What was advertised in a colonial American newspaper 250 years ago today?
“Red and white Clover, Red Top and Herds Grass Seed, warranted to be of last Year’s Growth.”
Compared to their male counterparts, women who pursued their own businesses placed advertisements in eighteenth-century newspapers much less frequently. Even though they comprised a sizeable minority of shopkeepers in urban ports, they tended not to inject themselves into the marketplace via the public prints.
For one type of female entrepreneur, however, that changed, at least temporarily, in Boston for several weeks in late winter and early spring in the 1760s. Women who specialized in selling seeds placed advertisements in Boston’s newspapers and competed with each other for customers as the time for planting gardens approached.
Consider the March 9, 1767, issues of the Boston-Gazette. Susanna Renken’s advertisement appeared on the first page. Notices placed by four other female seed sellers (and one male competitor who, unlike the women, described his occupation as “Gardener”) filled almost an entire column on the final page of the supplement devoted solely to advertising. Just as Renken stated in her advertisement, Bethiah Oliver, Elizabeth Clark, Lydia Dyar, and Elizabeth Greenleaf noted that they imported seeds from London and listed the varieties they stocked. Each had advertised the previous year as well.
Clark, Dyar, and the appropriately named Greenleaf confined their advertising to seeds, but Renken also promoted “all Sorts of English GOODS and China Ware” and Oliver stocked “a general Assortment of Glass, Delph and Stone Ware, Lynn Shoes, best Bohea Tea, Coffee, Chocolate, and all other Groceries.” Their advertisements suggest that Renken and Oliver ran operations much more extensive than peddling seeds, which may explain why those two also inserted advertisements in the Boston Post-Boy on the same day. Clark, Dyar, and Greenleaf may have also stocked various imported housewares and groceries, despite not making an indication in their own advertisements. None of these five women who ran advertisements for the seeds they sold in successive springs, however, placed advertisements at other times during the year.
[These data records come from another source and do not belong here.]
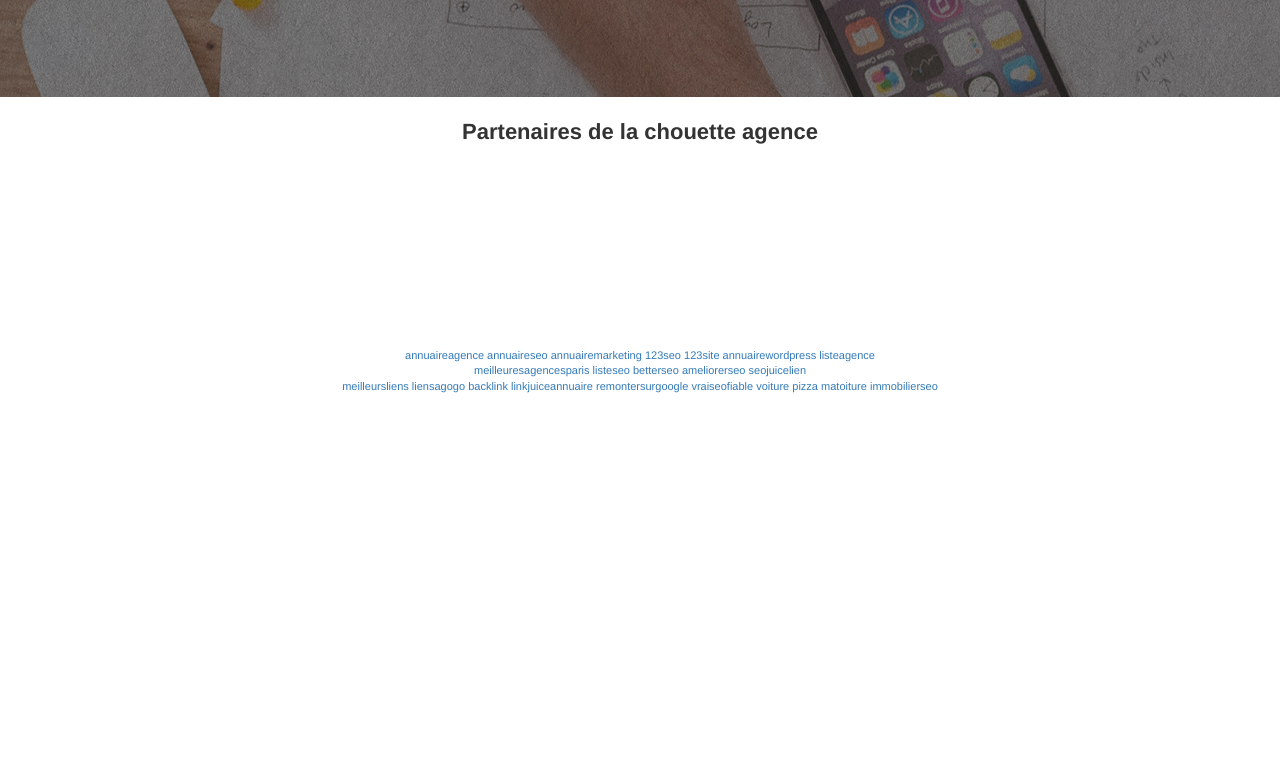
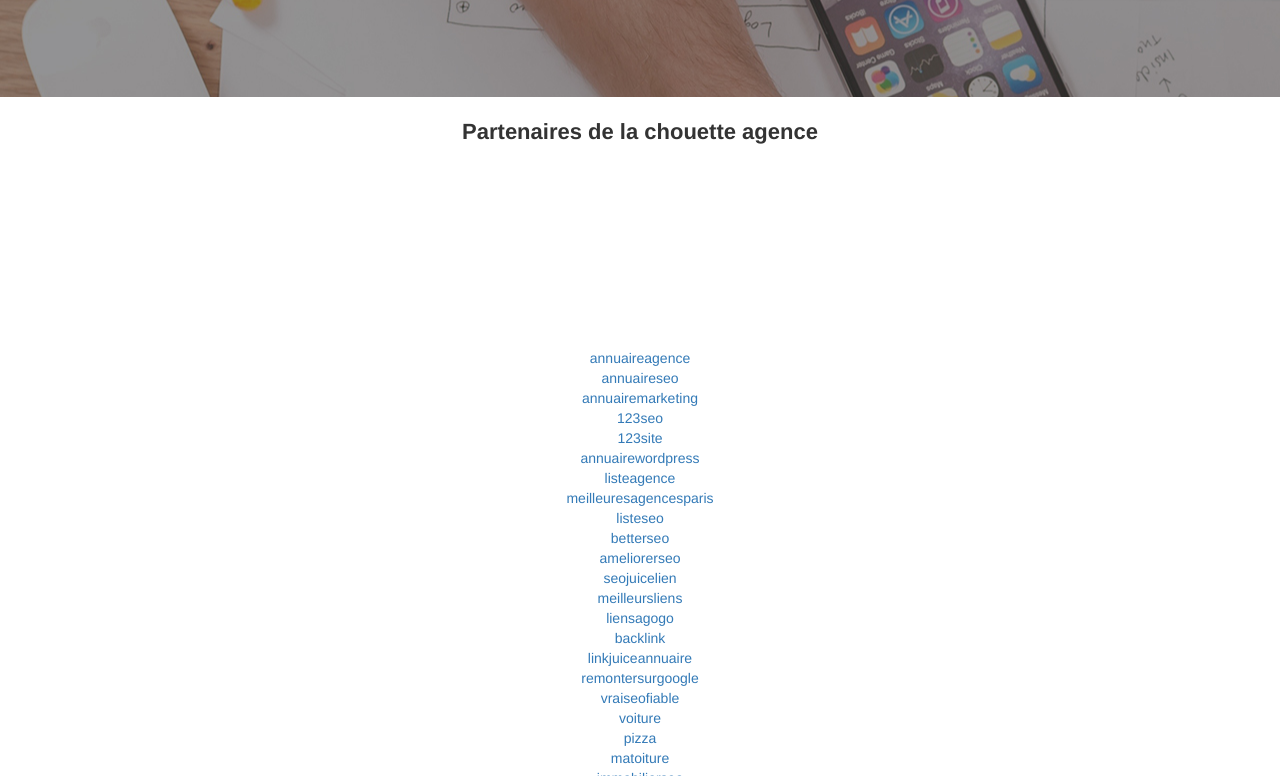
Before and after one commit to Romulus07/P4OC, a plain HTML site: page partenaire.html in a window 1280 px wide. Shown: the part 283-1059 px from the top of the page. Drawn offline with Linux system fonts and the light colour scheme.

Commit message:
add accessibility

```diff
--- a/partenaire.html
+++ b/partenaire.html
@@ -73,30 +73,30 @@
 				 <!-- bloc-0 END -->
 			<section>
 				<h2 class="title-partenaires">Partenaires de la chouette agence</h2>
-				<p id="list-partenaires">
-					<a href="annuaireagence.com">annuaireagence</a>
-					<a href="annuaireseo.com">annuaireseo</a>
-					<a href="annuairemarketing.com">annuairemarketing</a>
-					<a href="123seoture.com">123seo</a>
-					<a href="123site.com">123site</a>
-					<a href="annuairewordpress.com">annuairewordpress</a>
-					<a href="listeagence.com">listeagence</a><br>
-					<a href="meilleuresagencesparis.com">meilleuresagencesparis</a>
-					<a href="listeseo.com">listeseo</a>
-					<a href="betterseo.com">betterseo</a>
-					<a href="ameliorerseo.com">ameliorerseo</a>
-					<a href="seojuicelien.com">seojuicelien</a><br>
-					<a href="meilleursliens.com">meilleursliens</a>
-					<a href="liensagogo.com">liensagogo</a>
-					<a href="backlink.com">backlink</a>
-					<a href="linkjuiceannuaire.com">linkjuiceannuaire</a>
-					<a href="remontersurgoogle.com">remontersurgoogle</a>
-					<a href="vraiseofiable.com">vraiseofiable</a>
-					<a href="voiture.com">voiture</a>
-					<a href="pizza.com">pizza</a>
-					<a href="matoiture.com">matoiture</a>
-					<a href="immobilierseo.com">immobilierseo</a>
-				</p>
+				<ul  id="list-center">
+					<li><a href="annuaireagence.com">annuaireagence</a></li>
+					<li><a href="annuaireseo.com">annuaireseo</a></li>
+					<li><a href="annuairemarketing.com">annuairemarketing</a></li>
+					<li><a href="123seoture.com">123seo</a></li>
+					<li><a href="123site.com">123site</a></li>
+					<li><a href="annuairewordpress.com">annuairewordpress</a></li>
+					<li><a href="listeagence.com">listeagence</a></li>
+					<li><a href="meilleuresagencesparis.com">meilleuresagencesparis</a></li>
+					<li><a href="listeseo.com">listeseo</a></li>
+					<li><a href="betterseo.com">betterseo</a></li>
+					<li><a href="ameliorerseo.com">ameliorerseo</a></li>
+					<li><a href="seojuicelien.com">seojuicelien</a></li>
+					<li><a href="meilleursliens.com">meilleursliens</a></li>
+					<li><a href="liensagogo.com">liensagogo</a></li>
+					<li><a href="backlink.com">backlink</a></li>
+					<li><a href="linkjuiceannuaire.com">linkjuiceannuaire</a></li>
+					<li><a href="remontersurgoogle.com">remontersurgoogle</a></li>
+					<li><a href="vraiseofiable.com">vraiseofiable</a></li>
+					<li><a href="voiture.com">voiture</a></li>
+					<li><a href="pizza.com">pizza</a></li>
+					<li><a href="matoiture.com">matoiture</a></li>
+					<li><a href="immobilierseo.com">immobilierseo</a></li>
+				</ul>
 			</section>
         <!-- Footer - bloc-8 -->
 			<footer>
--- a/style.css
+++ b/style.css
@@ -91,7 +91,6 @@ a:hover {
 }
 
 .texture-paper::before {
-    background: url("img/texture-paper.png");
     background-size: 280px 280px;
 }
 
@@ -756,7 +755,7 @@ h4 {
 }
 
 .black-background {
-    background-color:orange;
+    background-color:#575353;
     padding: 40px 40px 40px 40px;
 }
 
@@ -778,11 +777,13 @@ h4 {
 }
 
 .tc-white {
-    color:#FFFF00!important;
+    color:#F3976C!important;
+    text-shadow: 2px 2px 4px black;
 }
 
 .btn-atomic-tangerine {
     background: #F3976C;
+
 }
 
 .btn-atomic-tangerine:hover {
@@ -863,6 +864,11 @@ h4 {
     text-decoration:none;
 }
 
+#list-center{
+    text-align: center;
+    list-style-type: none;
+    padding-left: 0;
+}
 
 
 
```
Also changed, not shown: contact.html (+1 -1 lines), index.html (+3 -3 lines).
What explains the prominence of advertisements by women selling seeds amid the scarcity of advertising by other women in colonial Boston’s marketplace? Why did the women in this occupation turn to advertising when other women who operated other sorts of businesses did not? Why did Renken and Oliver only advertise their other wares at the conclusion of their advertisements for seeds and not in separate advertisements throughout the rest of the year? These advertisements demonstrate women’s activity in the marketplace as sellers, not just consumers, but they also raise a series of questions about the limits of that participation captured in print during the period.